Lord H and I have spent a wonderful day at the Glyndebourne Members' Open Day today, doing all sorts of strange and bizarre things. First off was the Sing-a-long Carmen session, where we all sat in the opera house and were put through our paces by the enthusiastic and rather too optimistic chorus master. Carmen from scratch in an hour - well, I certainly hit notes I didn't even realise I had though not necessarily at the time I needed them. I have also discovered that my skills at singing and clapping in the right place at the same time are utter crap. I just can't do it, dahlings. Not without medical attention and a strong tailwind. Lord H is much more co-ordinated in these areas. Ah, 'twas ever thus. However I fear that Glyndebourne will not be taking my number for consideration for next year's chorus line ...
We then wandered round through various talks and workshops. The man presenting "A Year at Glyndebourne" was extremely gripping - I never knew how much actually goes on in putting on an opera festival, and he was also wonderfully gossipy about which directors hated each other and the traumas of singing in Czech. This last gem concerned the Glyndebourne production some years ago of "The Makropoulos Case" where the amazing Anja Silja took the title role and gave a bravura performance every single time. And we know because we saw it twice and she was incredible. Apparently, at the dress rehearsal, everyone was weeping with joy because she was so very, very good - EXCEPT for the musicology and language coaches who were weeping because, even though it was marvellous, she wasn't actually ... um ... singing in anything remotely resembling Czech. Well, Czech is difficult at the best of time, m'dears, let alone having to put it to notes! The solution they came up with - apart from an intensive day's extra coaching - was to put post-it notes on all the props so Ms Silja could look dramatic and do her singing stuff whilst staring intently at yellow pieces of paper. And we, the audience, didn't have a clue - I just thought she was being incredibly focused.
The props and wig department tours were much more interesting than I'd expected too. Apparently, they like to use real human hair but the market is shrinking as Eastern Europeans become richer and don't need to sell their assets. At least not in that way. Hmm, perhaps some bright young and dodgy entrepreneur can leap in and create a hair-trafficking trade? It could do well. The props man is also fighting a determined battle with the director of this year's "Poppea" who wants a luxurious bath to roll out onto the stage and then fill up with water from the taps. Tricky to know where to put the pipes without the audience seeing them for sure.
And, amazingly, this summer's new commissioned opera, "Of Love and Other Demons", hasn't quite been finished yet. Though the composer does at least know how long it will be. Phew, that's a relief then.
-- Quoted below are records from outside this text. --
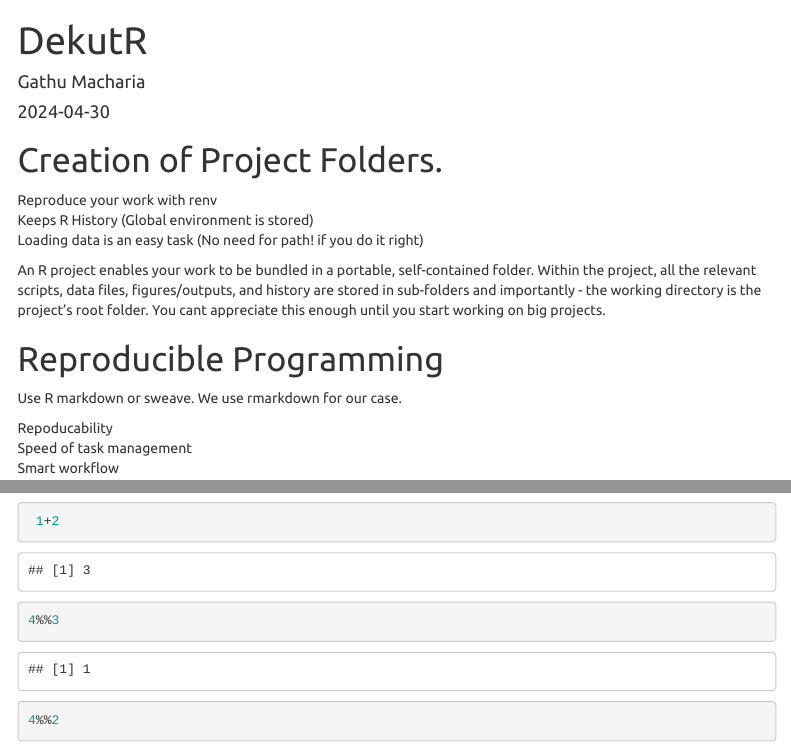
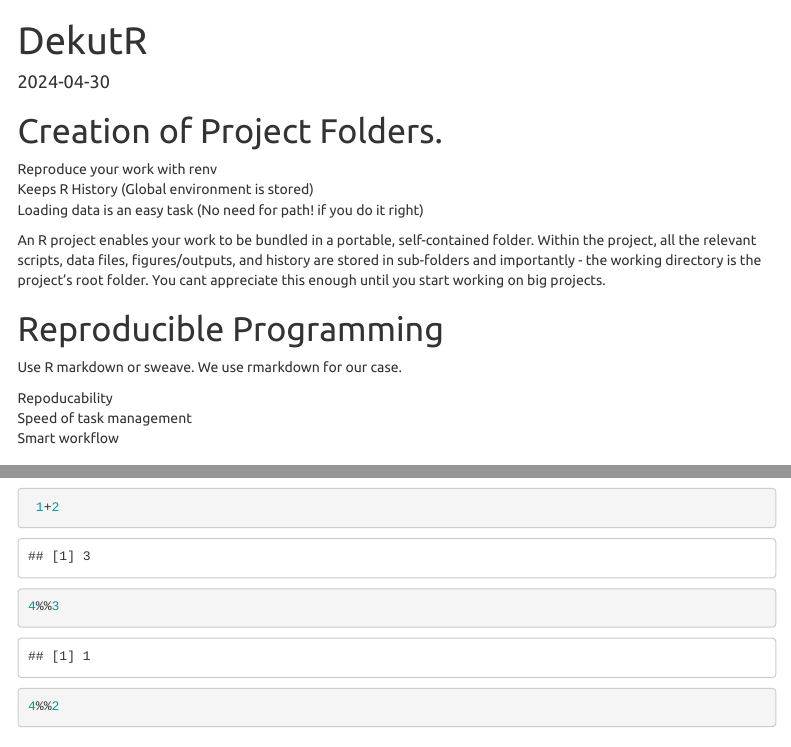
Before and after one commit to DAVE41207962/r_sessions, an R Markdown document (Data_Structures_Arithematic_and_Logical_Operators.Rmd): the page in a window 1100 px wide, from its top, and a second part further down, joined at a grey line. Rendered offline with R 4.5, knitr and Pandoc, with nearby package versions; code that draws random numbers runs with fixed seeds of ours; menus at the side of the page are left out.

Commit message:
Update Data_Structures_Arithematic_and_Logical_Operators.Rmd

```diff
--- a/Data_Structures_Arithematic_and_Logical_Operators.Rmd
+++ b/Data_Structures_Arithematic_and_Logical_Operators.Rmd
@@ -1,6 +1,5 @@
 ---
 title: "DekutR"
-author: "Gathu Macharia"
 date: "2024-04-30"
 output:
   html_document:
```
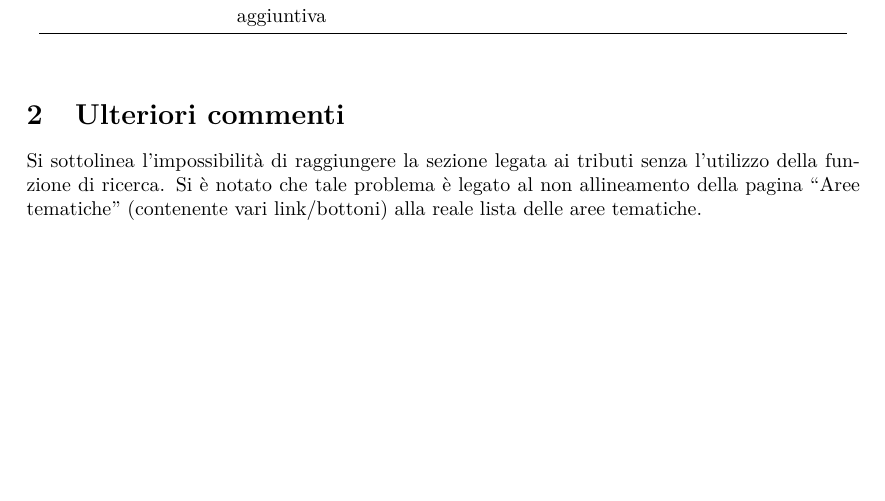
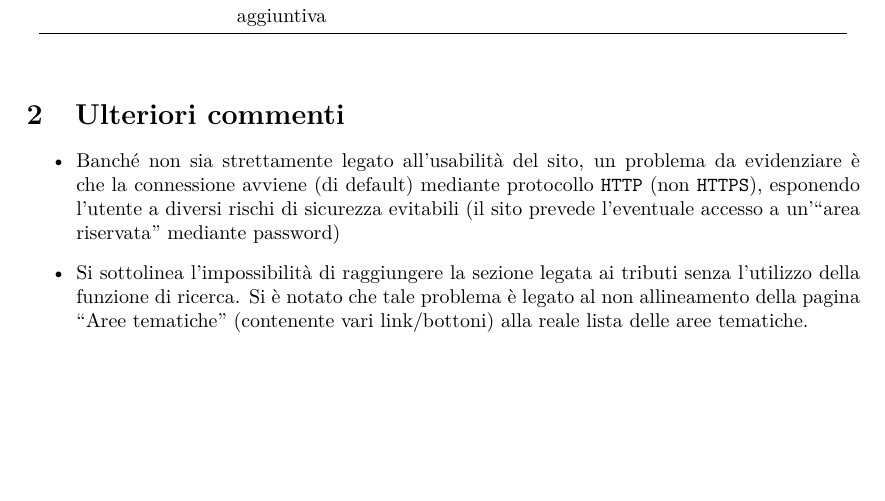
Before and after one commit to espositoandrea/ReportIUM, a LaTeX document (valutazione-euristica/andrea/andrea.tex, which reads valutazione-euristica/andrea/comments.tex): part of page 3 of 3, cut so that both start at the same text. Compiled offline with pdfLaTeX.

Commit message:
Aggiunto un ulteriore commento

```diff
--- a/valutazione-euristica/andrea/comments.tex
+++ b/valutazione-euristica/andrea/comments.tex
@@ -1,6 +1,14 @@
 \section{Ulteriori commenti}
 
-Si sottolinea l'impossibilità di raggiungere la sezione legata ai tributi senza
-l'utilizzo della funzione di ricerca. Si è notato che tale problema è legato al
-non allineamento della pagina ``Aree tematiche'' (contenente vari link/bottoni)
-alla reale lista delle aree tematiche.
+\begin{itemize}
+    \item Banché non sia strettamente legato all'usabilità del sito, un problema
+          da evidenziare è che la connessione avviene (di default) mediante
+          protocollo \texttt{HTTP} (non \texttt{HTTPS}), esponendo l'utente a
+          diversi rischi di sicurezza evitabili (il sito prevede l'eventuale
+          accesso a un'``area riservata'' mediante password)
+    \item Si sottolinea l'impossibilità di raggiungere la sezione legata ai
+          tributi senza l'utilizzo della funzione di ricerca. Si è notato che
+          tale problema è legato al non allineamento della pagina ``Aree
+          tematiche'' (contenente vari link/bottoni) alla reale lista delle aree
+          tematiche.
+\end{itemize}
```
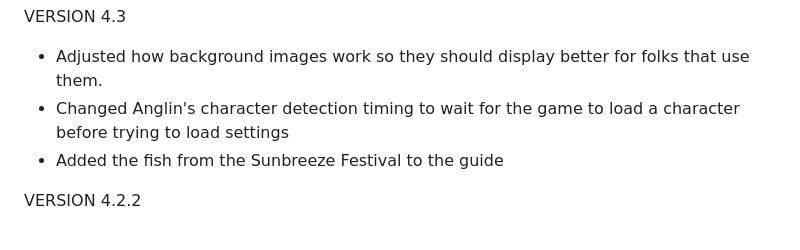
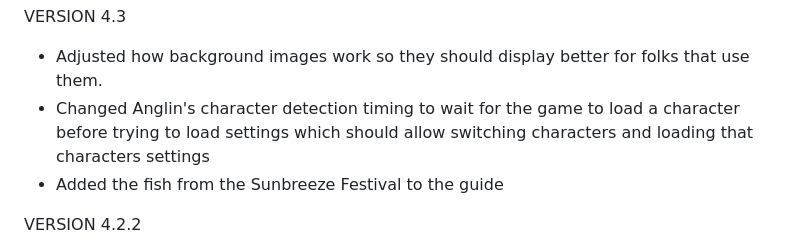
Before and after one commit to Astika2/FFXI, a Markdown page: anglin/CHANGELOG.md, the part around the change. Drawn GitHub-style.

```diff
--- a/anglin/CHANGELOG.md
+++ b/anglin/CHANGELOG.md
@@ -1,6 +1,6 @@
 VERSION 4.3
 * Adjusted how background images work so they should display better for folks that use them.
-* Changed Anglin's character detection timing to wait for the game to load a character before trying to load settings
+* Changed Anglin's character detection timing to wait for the game to load a character before trying to load settings which should allow switching characters and loading that characters settings
 * Added the fish from the Sunbreeze Festival to the guide
 
 VERSION 4.2.2
```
Everything is indeed done by smoke and mirrors here in the world of drama and song. And that's on a good day ...
So, we are now the behind-the-scenes opera experts - and I feel a crime novel set in an opera house coming on. No! No! Get back! Ye gods, some ideas are best left rotting in their own juice, I promise you.
Meanwhile back on the ranch, I rush to buy the Surrey Advertiser to see if I'm in it. Am I heck! Damn and blast it, I've been spiked again, Carruthers!! Oh the shame and trauma of it - somebody pass me a gin and let me weep ...
Tonight, I'm thinking (hell, it's the thought that counts) about doing the cleaning, and I'm hoping to edit more of Darshan for Goldenford too. And I've just finished Margaret Gill's young adult novel, Narwhal. I really enjoyed it - the main character, Gray, is very strong indeed and I loved him right from the start. A very nice mix of adventure, mystery and the supernatural, and recommended for the young adults in your family. Or anywhere else really.
Today's nice things:
1. The Glyndebourne open day